György Marinkás
2022 Lectures on East Central European Legal History  
The aim of the current study is to examine how the national legal rules and judicial practice regarding the acquisition and holding of agricultural land are, in the case law of the European Court of Human Rights, linked to the right to property and the right to fair trial, as granted by Article 1 of the First Protocol to the European Convention on Human Rights and Article 6 (1) of the Convention. The study is focused on the land-related issues of the so-called "Visegrád Countries"—Czech

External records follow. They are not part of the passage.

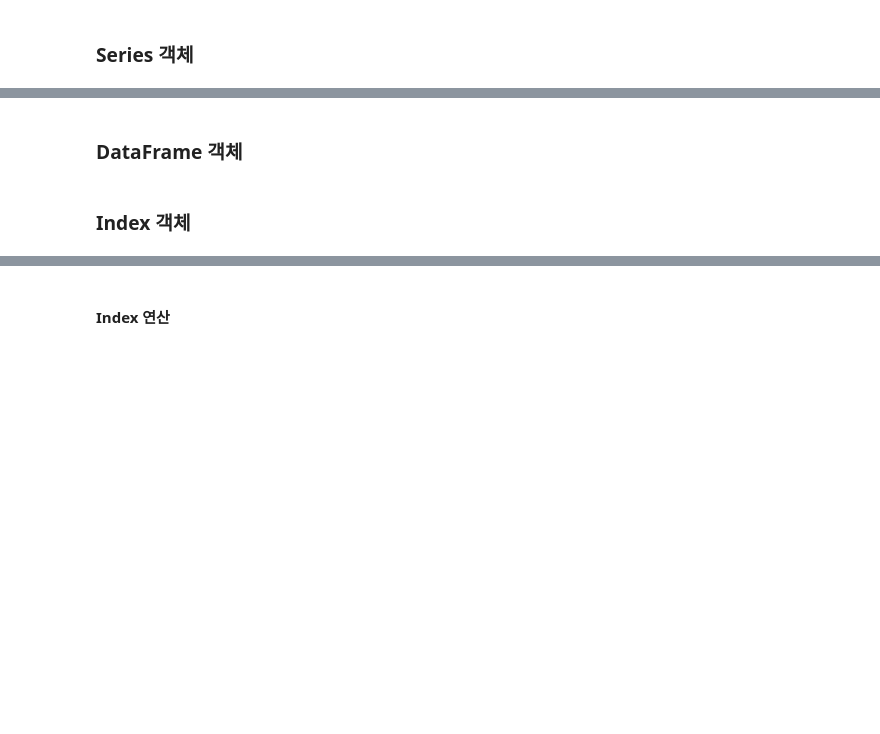
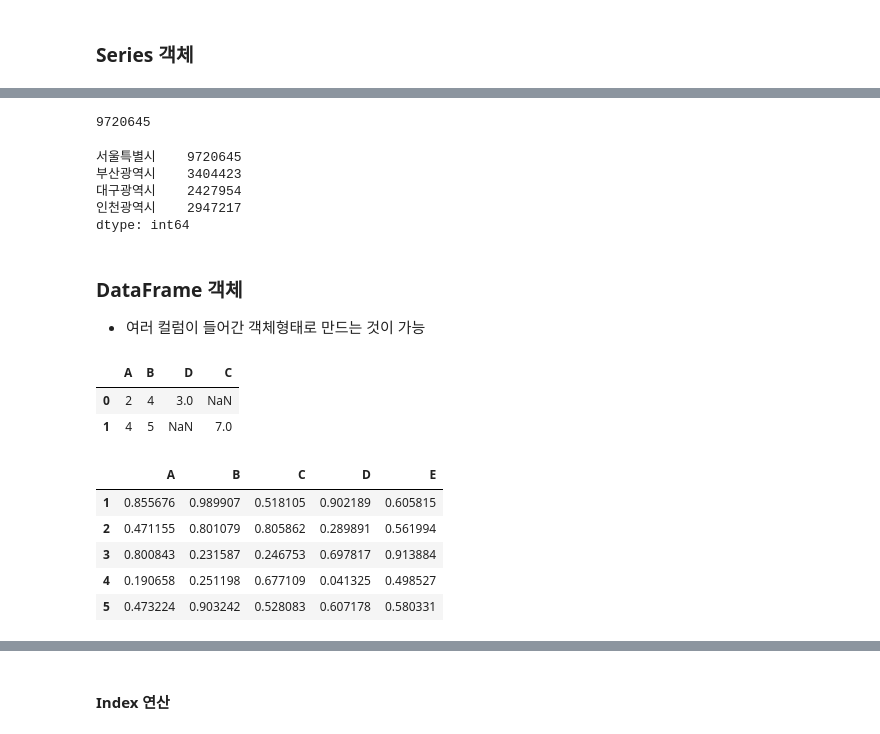
Before and after one commit to mkbahk/PandasLearning, a Jupyter notebook: _Pandas_한번에_제대로_배우기.ipynb, the cells around one changed output, grey strips where cells are left out. Cells and saved outputs as stored; diff of their text form; code cells hidden in the pictures; blank space fills up the shorter version.

```diff
--- a/_Pandas_한번에_제대로_배우기.ipynb
+++ b/_Pandas_한번에_제대로_배우기.ipynb
@@ -13,4 +151,33 @@
+# %%
+population['서울특별시']
+# %% [output]
+9720645
+# %%
+population['서울특별시':'인천광역시'] #슬라이싱
+# %% [output]
+서울특별시    9720645
+부산광역시    3404423
+대구광역시    2427954
+인천광역시    2947217
+dtype: int64
 # %% [markdown]
 ### DataFrame 객체
+* 여러 컬럼이 들어간 객체형태로 만드는 것이 가능
-# %% [markdown]
-### Index 객체
+# %%
+pd.DataFrame([{'A':2, 'B':4, 'D':3},
+              {'A':4, 'B':5, 'C':7}]) #2차원형태로, Missing Valule 처리가 뛰어남
+# %% [output]
+|  | A | B | D | C |
+| 0 | 2 | 4 | 3.0 | NaN |
+| 1 | 4 | 5 | NaN | 7.0 |
+# %%
+pd.DataFrame(np.random.rand(5, 5),  #randint 아님
+             columns=['A', 'B', 'C', 'D', 'E'],
+             index=[1, 2, 3, 4, 5])
+# %% [output]
+|  | A | B | C | D | E |
+| 1 | 0.855676 | 0.989907 | 0.518105 | 0.902189 | 0.605815 |
+| 2 | 0.471155 | 0.801079 | 0.805862 | 0.289891 | 0.561994 |
+| 3 | 0.800843 | 0.231587 | 0.246753 | 0.697817 | 0.913884 |
+| 4 | 0.190658 | 0.251198 | 0.677109 | 0.041325 | 0.498527 |
+| 5 | 0.473224 | 0.903242 | 0.528083 | 0.607178 | 0.580331 |
```
Also changed, not shown: parts of 33 cells of this notebook.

more » ... , Hungary, Poland and Slovakia—and some other selected neighboring countries, namely Romania, Slovenia, Croatia, and Serbia, all of which are member states of the Council of Europe. The author identified two main categories of legal issues, which are relevant in the selected countries or constitute a distinctive feature of these countries. The category of compensation-related cases can be divided into three main subcategories: cases where the compensation system established by the state after the change of regime displayed systematic shortcomings; cases where the earlier proprietors' or their heirs' interests clashed with those of third parties who acquired the property in good faith; and the so-called Slovakian "Gardener cases," as the author named them, which display similarities with the second subcategory. The other main category is the issue of agricultural land acquisition by foreign natural or legal persons. However, the ECtHR's case law is not that elaborated in this question as the case law of the Court of Justice of the European Union, since, contrary to EU law—which as a rule obliges member states to provide the free disposal of agriculture land—Article 1 of Protocol No. 1 does not create a right to acquire property. However, a national legislation that, alone among the CoE member states, implemented land reform programs with some blanket restrictions on the sale of agricultural land is incompatible with the provisions of Article 1 of Protocol No. 1.
doi:10.54171/2022.jesz.aoalcbicec_2 fatcat:nvn3qjcl5zefjmff4rzbgxeeru